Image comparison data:

=====

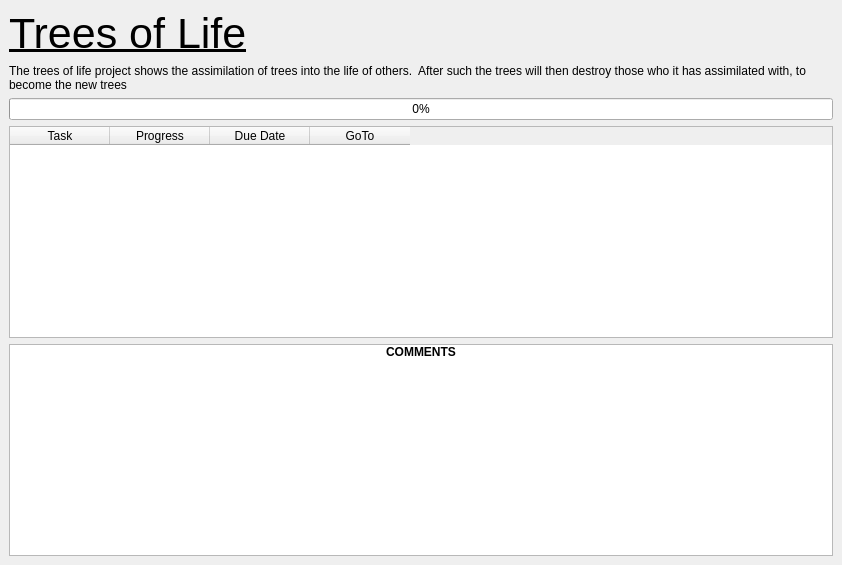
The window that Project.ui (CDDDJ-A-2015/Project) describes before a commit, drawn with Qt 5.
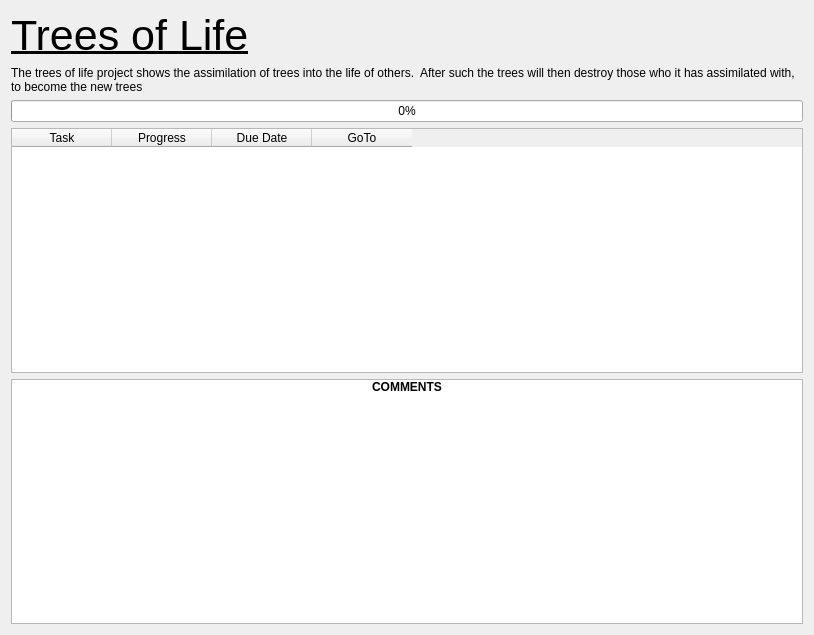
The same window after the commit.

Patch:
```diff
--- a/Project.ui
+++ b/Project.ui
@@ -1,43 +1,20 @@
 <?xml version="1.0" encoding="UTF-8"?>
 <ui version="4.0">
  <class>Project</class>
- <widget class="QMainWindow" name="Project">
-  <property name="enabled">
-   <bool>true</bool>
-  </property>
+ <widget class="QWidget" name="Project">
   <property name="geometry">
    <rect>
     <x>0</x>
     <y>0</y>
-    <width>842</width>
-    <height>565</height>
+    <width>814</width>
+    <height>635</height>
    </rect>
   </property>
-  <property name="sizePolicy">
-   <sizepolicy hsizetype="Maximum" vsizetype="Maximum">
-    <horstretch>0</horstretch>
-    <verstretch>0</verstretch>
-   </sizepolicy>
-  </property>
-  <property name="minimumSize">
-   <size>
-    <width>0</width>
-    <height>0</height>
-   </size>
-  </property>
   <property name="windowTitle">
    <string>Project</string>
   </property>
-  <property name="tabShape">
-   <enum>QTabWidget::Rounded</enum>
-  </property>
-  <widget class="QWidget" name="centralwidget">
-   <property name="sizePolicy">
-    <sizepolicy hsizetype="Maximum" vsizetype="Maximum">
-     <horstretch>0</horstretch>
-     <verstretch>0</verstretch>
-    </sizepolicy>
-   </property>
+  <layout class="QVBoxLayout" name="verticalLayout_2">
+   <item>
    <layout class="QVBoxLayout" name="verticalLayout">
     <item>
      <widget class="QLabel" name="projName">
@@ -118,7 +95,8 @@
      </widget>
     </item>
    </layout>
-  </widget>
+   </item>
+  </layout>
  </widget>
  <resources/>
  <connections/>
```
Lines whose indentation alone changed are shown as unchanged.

=====

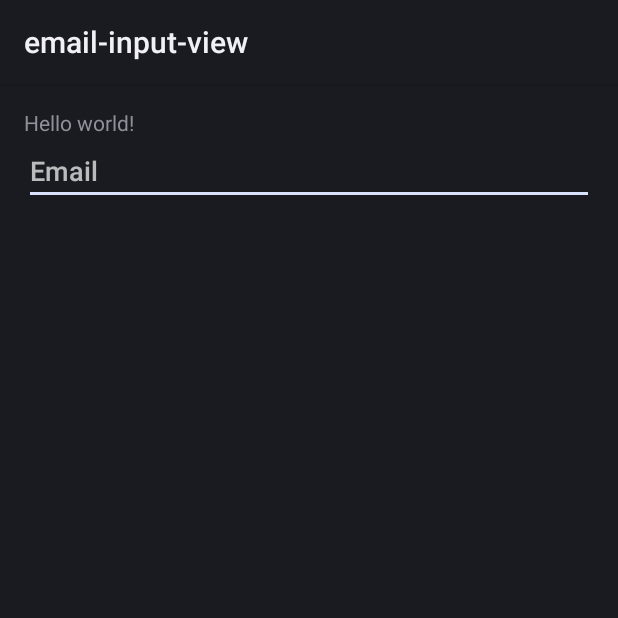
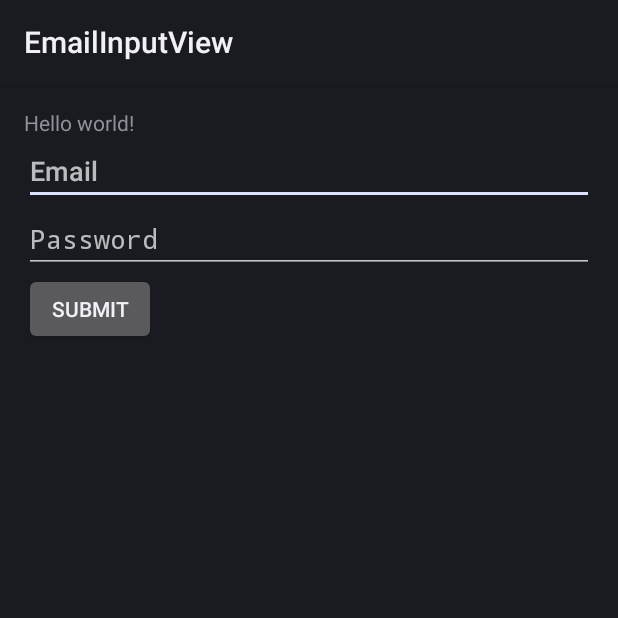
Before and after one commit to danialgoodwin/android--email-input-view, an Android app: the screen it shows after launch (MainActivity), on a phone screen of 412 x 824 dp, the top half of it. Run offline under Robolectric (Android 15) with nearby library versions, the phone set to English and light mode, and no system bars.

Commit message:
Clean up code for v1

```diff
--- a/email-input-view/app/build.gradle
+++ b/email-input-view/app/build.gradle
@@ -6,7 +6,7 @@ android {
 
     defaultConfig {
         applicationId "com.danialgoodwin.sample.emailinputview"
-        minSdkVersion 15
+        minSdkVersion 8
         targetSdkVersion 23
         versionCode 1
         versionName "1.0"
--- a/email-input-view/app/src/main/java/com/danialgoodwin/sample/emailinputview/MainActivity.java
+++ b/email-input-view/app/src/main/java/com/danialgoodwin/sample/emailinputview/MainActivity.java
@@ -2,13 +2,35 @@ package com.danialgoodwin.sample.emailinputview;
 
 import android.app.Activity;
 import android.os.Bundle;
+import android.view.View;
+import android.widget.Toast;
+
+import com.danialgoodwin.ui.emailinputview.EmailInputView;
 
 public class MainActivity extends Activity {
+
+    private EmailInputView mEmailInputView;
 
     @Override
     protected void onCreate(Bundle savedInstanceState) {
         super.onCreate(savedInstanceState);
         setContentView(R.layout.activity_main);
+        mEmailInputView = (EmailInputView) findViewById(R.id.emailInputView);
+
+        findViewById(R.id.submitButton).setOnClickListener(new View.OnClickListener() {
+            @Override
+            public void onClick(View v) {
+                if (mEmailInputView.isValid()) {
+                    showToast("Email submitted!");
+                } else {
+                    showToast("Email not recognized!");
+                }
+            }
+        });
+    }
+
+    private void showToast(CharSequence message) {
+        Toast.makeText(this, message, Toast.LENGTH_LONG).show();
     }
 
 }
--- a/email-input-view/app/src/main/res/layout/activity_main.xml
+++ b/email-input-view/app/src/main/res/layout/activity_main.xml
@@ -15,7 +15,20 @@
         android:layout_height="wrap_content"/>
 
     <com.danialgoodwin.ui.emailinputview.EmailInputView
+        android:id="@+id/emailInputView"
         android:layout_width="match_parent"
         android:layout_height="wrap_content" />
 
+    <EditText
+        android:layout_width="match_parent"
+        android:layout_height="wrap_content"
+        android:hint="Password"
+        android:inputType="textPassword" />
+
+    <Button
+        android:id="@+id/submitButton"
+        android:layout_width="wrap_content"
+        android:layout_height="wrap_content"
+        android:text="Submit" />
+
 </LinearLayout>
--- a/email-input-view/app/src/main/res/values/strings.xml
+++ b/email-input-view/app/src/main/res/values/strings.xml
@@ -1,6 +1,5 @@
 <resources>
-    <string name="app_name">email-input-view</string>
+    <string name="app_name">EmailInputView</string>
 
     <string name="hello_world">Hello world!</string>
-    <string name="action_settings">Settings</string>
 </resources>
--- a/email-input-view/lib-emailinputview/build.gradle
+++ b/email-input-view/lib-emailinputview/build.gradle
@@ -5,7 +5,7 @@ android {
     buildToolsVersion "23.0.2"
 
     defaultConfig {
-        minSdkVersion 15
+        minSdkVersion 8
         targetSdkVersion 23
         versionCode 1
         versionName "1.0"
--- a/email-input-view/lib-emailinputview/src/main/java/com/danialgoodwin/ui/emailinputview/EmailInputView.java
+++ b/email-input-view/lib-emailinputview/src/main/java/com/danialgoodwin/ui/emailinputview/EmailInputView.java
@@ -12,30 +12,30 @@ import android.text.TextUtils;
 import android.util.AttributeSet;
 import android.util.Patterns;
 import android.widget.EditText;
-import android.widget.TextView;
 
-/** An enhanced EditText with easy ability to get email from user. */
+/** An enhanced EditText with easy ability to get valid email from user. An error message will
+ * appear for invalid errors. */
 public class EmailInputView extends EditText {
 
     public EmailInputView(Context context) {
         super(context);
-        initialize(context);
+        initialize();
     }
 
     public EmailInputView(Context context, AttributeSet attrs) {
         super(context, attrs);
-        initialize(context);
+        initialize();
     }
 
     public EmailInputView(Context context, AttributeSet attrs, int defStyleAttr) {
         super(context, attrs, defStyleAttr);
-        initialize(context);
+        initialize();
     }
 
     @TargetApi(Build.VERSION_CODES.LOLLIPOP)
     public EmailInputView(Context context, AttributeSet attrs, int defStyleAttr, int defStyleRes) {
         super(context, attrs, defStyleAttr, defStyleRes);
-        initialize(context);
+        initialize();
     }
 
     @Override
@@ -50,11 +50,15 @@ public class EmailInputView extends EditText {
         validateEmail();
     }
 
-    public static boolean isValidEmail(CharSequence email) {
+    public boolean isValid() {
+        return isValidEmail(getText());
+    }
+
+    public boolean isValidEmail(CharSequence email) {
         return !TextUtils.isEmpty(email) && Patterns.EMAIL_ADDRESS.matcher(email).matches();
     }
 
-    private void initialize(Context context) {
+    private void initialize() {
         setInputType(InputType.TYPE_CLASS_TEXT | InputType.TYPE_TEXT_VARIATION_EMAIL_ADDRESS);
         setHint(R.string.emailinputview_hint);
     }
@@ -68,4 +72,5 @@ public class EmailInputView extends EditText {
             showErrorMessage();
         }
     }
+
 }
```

=====

(EXERCISE OBJECTIVE)
In the entries above, locate every line with the word "void" and copy it.

(RESPONSE)
     protected void onCreate(Bundle savedInstanceState) {
+            public void onClick(View v) {
+    private void showToast(CharSequence message) {
-    private void initialize(Context context) {
+    private void initialize() {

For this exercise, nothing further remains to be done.